Your objective ▸
Take from the material every line containing the string "exports" and copy it.
Provided material START
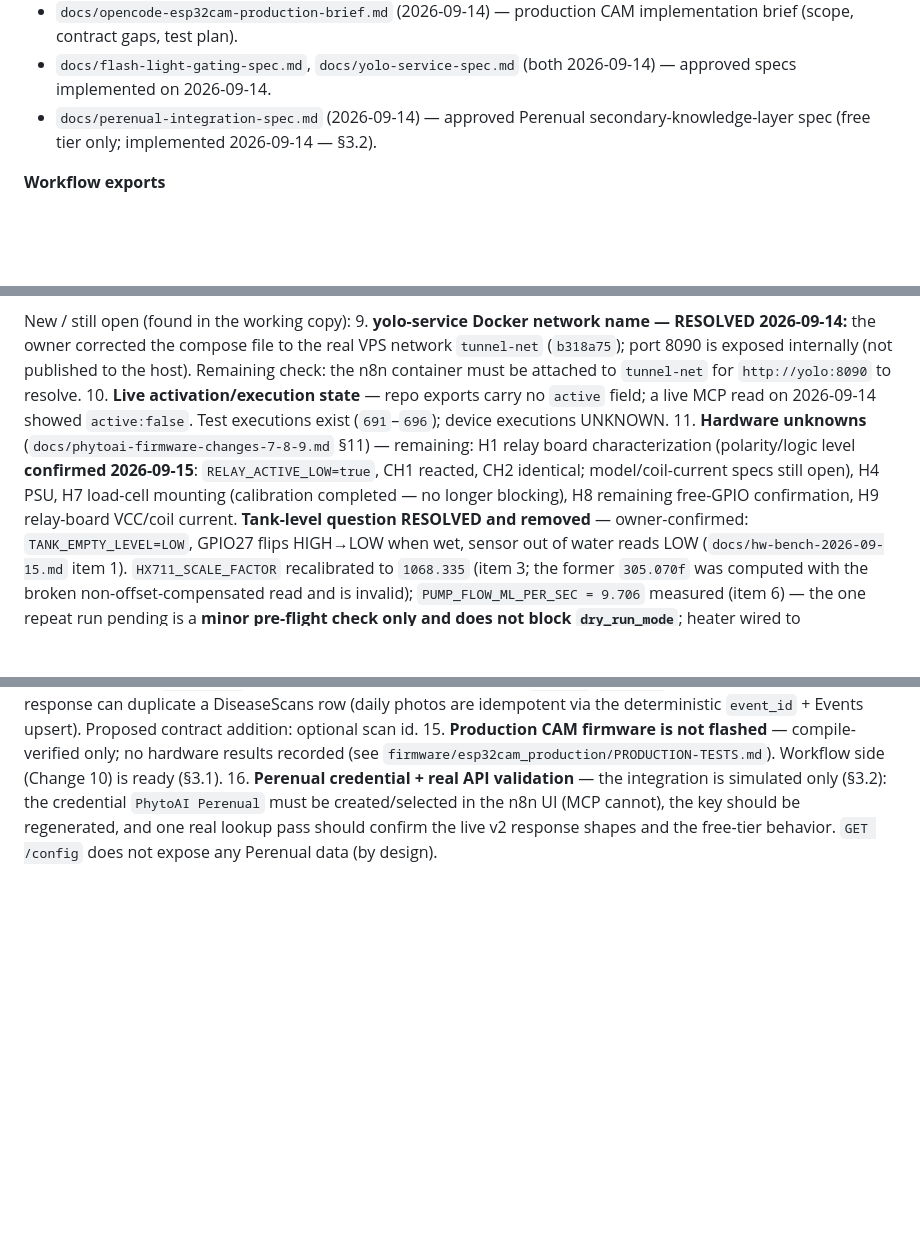
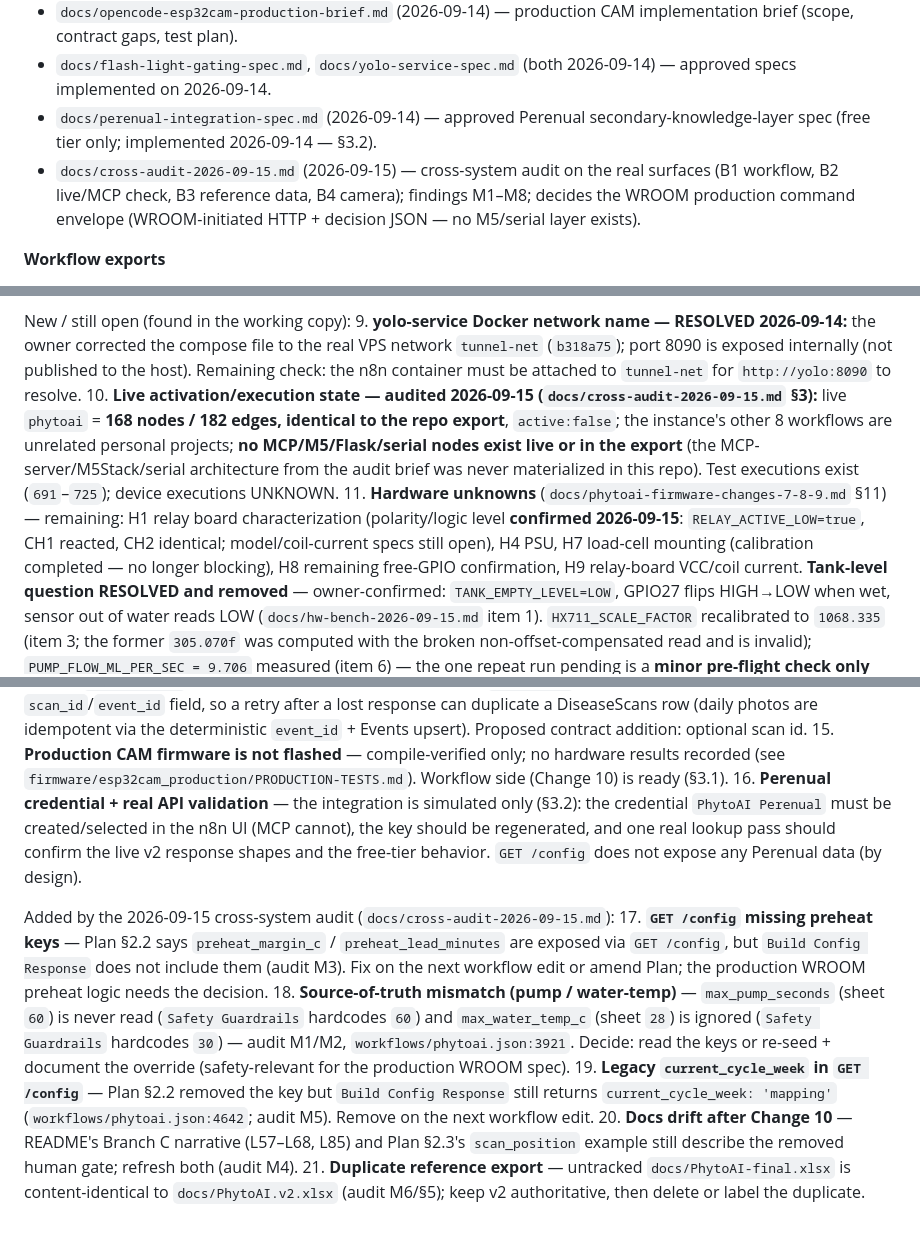
Before and after one commit to SYR8/PhytoAI, a Markdown page: STATUS.md, 3 parts joined by grey strips. Drawn GitHub-style; blank space fills up the shorter version.

Commit message:
docs: cross-system audit 2026-09-15 - real-surface mapping, findings M1-M8, WROOM envelope = HTTP decision JSON (no M5/serial layer)

```diff
--- a/STATUS.md
+++ b/STATUS.md
@@ -15,6 +15,7 @@ Scope: everything below is sourced from the working copy `C:\Users\moham\Downloa
 - `docs/opencode-esp32cam-production-brief.md` (2026-09-14) — production CAM implementation brief (scope, contract gaps, test plan).
 - `docs/flash-light-gating-spec.md`, `docs/yolo-service-spec.md` (both 2026-09-14) — approved specs implemented on 2026-09-14.
 - `docs/perenual-integration-spec.md` (2026-09-14) — approved Perenual secondary-knowledge-layer spec (free tier only; implemented 2026-09-14 — §3.2).
+- `docs/cross-audit-2026-09-15.md` (2026-09-15) — cross-system audit on the real surfaces (B1 workflow, B2 live/MCP check, B3 reference data, B4 camera); findings M1–M8; decides the WROOM production command envelope (WROOM-initiated HTTP + decision JSON — no M5/serial layer exists).
 
 **Workflow exports**
 - `workflows/phytoai.json` (2026-09-14 16:57 UTC) — **authoritative**: name `phytoai`, workflow ID `WXd35adnUc9QQA84`, **168 nodes / 182 edges**, settings `{executionOrder:"v1", binaryMode:"separate", availableInMCP:true}`. Re-applied to the live workflow via MCP on 2026-09-14 (autonomous scan change, then the Perenual integration §3.2) and re-fetched to confirm the live definition matches this export.
@@ -173,10 +174,17 @@ From `docs/Plan.md` §8 (verbatim subjects):
 
 New / still open (found in the working copy):
 9. **yolo-service Docker network name — RESOLVED 2026-09-14:** the owner corrected the compose file to the real VPS network `tunnel-net` (`b318a75`); port 8090 is exposed internally (not published to the host). Remaining check: the n8n container must be attached to `tunnel-net` for `http://yolo:8090` to resolve.
-10. **Live activation/execution state** — repo exports carry no `active` field; a live MCP read on 2026-09-14 showed `active:false`. Test executions exist (`691`–`696`); device executions UNKNOWN.
+10. **Live activation/execution state — audited 2026-09-15 (`docs/cross-audit-2026-09-15.md` §3):** live `phytoai` = **168 nodes / 182 edges, identical to the repo export**, `active:false`; the instance's other 8 workflows are unrelated personal projects; **no MCP/M5/Flask/serial nodes exist live or in the export** (the MCP-server/M5Stack/serial architecture from the audit brief was never materialized in this repo). Test executions exist (`691`–`725`); device executions UNKNOWN.
 11. **Hardware unknowns** (`docs/phytoai-firmware-changes-7-8-9.md` §11) — remaining: H1 relay board characterization (polarity/logic level **confirmed 2026-09-15**: `RELAY_ACTIVE_LOW=true`, CH1 reacted, CH2 identical; model/coil-current specs still open), H4 PSU, H7 load-cell mounting (calibration completed — no longer blocking), H8 remaining free-GPIO confirmation, H9 relay-board VCC/coil current. **Tank-level question RESOLVED and removed** — owner-confirmed: `TANK_EMPTY_LEVEL=LOW`, GPIO27 flips HIGH→LOW when wet, sensor out of water reads LOW (`docs/hw-bench-2026-09-15.md` item 1). `HX711_SCALE_FACTOR` recalibrated to `1068.335` (item 3; the former `305.070f` was computed with the broken non-offset-compensated read and is invalid); `PUMP_FLOW_ML_PER_SEC = 9.706` measured (item 6) — the one repeat run pending is a **minor pre-flight check only and does not block `dry_run_mode`**; heater wired to CH2/GPIO16, submerged safety-limit drill still to record.
 12. **ESP32-CAM/WROOM flashing values are local-only** — `firmware/esp32cam/secrets.h` is gitignored; a fresh clone must recreate it (the production sketch shares it via a relative include).
 13. **Autonomous scan** — Change 10 is APPLIED live and simulated (§3.1): the `Wait Camera Positioned` gate is gone, the scheduler opens sessions, and a 6 h watchdog closes stale ones. Remaining contract gap: `GET /config` has no `next_scan_utc`, so the production CAM falls back to its local weekly schedule (Monday 06:00 UTC) and retries `no_active_session` for up to 90 min. A framing-quality (`scan_quality`) safety net is also not implemented.
 14. **`/yolo-scan` idempotency** — the contract has no `scan_id`/`event_id` field, so a retry after a lost response can duplicate a DiseaseScans row (daily photos are idempotent via the deterministic `event_id` + Events upsert). Proposed contract addition: optional scan id.
 15. **Production CAM firmware is not flashed** — compile-verified only; no hardware results recorded (see `firmware/esp32cam_production/PRODUCTION-TESTS.md`). Workflow side (Change 10) is ready (§3.1).
 16. **Perenual credential + real API validation** — the integration is simulated only (§3.2): the credential `PhytoAI Perenual` must be created/selected in the n8n UI (MCP cannot), the key should be regenerated, and one real lookup pass should confirm the live v2 response shapes and the free-tier behavior. `GET /config` does not expose any Perenual data (by design).
+
+Added by the 2026-09-15 cross-system audit (`docs/cross-audit-2026-09-15.md`):
+17. **`GET /config` missing preheat keys** — Plan §2.2 says `preheat_margin_c` / `preheat_lead_minutes` are exposed via `GET /config`, but `Build Config Response` does not include them (audit M3). Fix on the next workflow edit or amend Plan; the production WROOM preheat logic needs the decision.
+18. **Source-of-truth mismatch (pump / water-temp)** — `max_pump_seconds` (sheet `60`) is never read (`Safety Guardrails` hardcodes `60`) and `max_water_temp_c` (sheet `28`) is ignored (`Safety Guardrails` hardcodes `30`) — audit M1/M2, `workflows/phytoai.json:3921`. Decide: read the keys or re-seed + document the override (safety-relevant for the production WROOM spec).
+19. **Legacy `current_cycle_week` in `GET /config`** — Plan §2.2 removed the key but `Build Config Response` still returns `current_cycle_week: 'mapping'` (`workflows/phytoai.json:4642`; audit M5). Remove on the next workflow edit.
+20. **Docs drift after Change 10** — README's Branch C narrative (L57–L68, L85) and Plan §2.3's `scan_position` example still describe the removed human gate; refresh both (audit M4).
+21. **Duplicate reference export** — untracked `docs/PhytoAI-final.xlsx` is content-identical to `docs/PhytoAI.v2.xlsx` (audit M6/§5); keep v2 authoritative, then delete or label the duplicate.
```
Also changed, not shown: docs/cross-audit-2026-09-15.md (added, +228 -0 lines).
Provided material END
Reply to the exercise ▸
 **Workflow exports**
-10. **Live activation/execution state** — repo exports carry no `active` field; a live MCP read on 2026-09-14 showed `active:false`. Test executions exist (`691`–`696`); device executions UNKNOWN.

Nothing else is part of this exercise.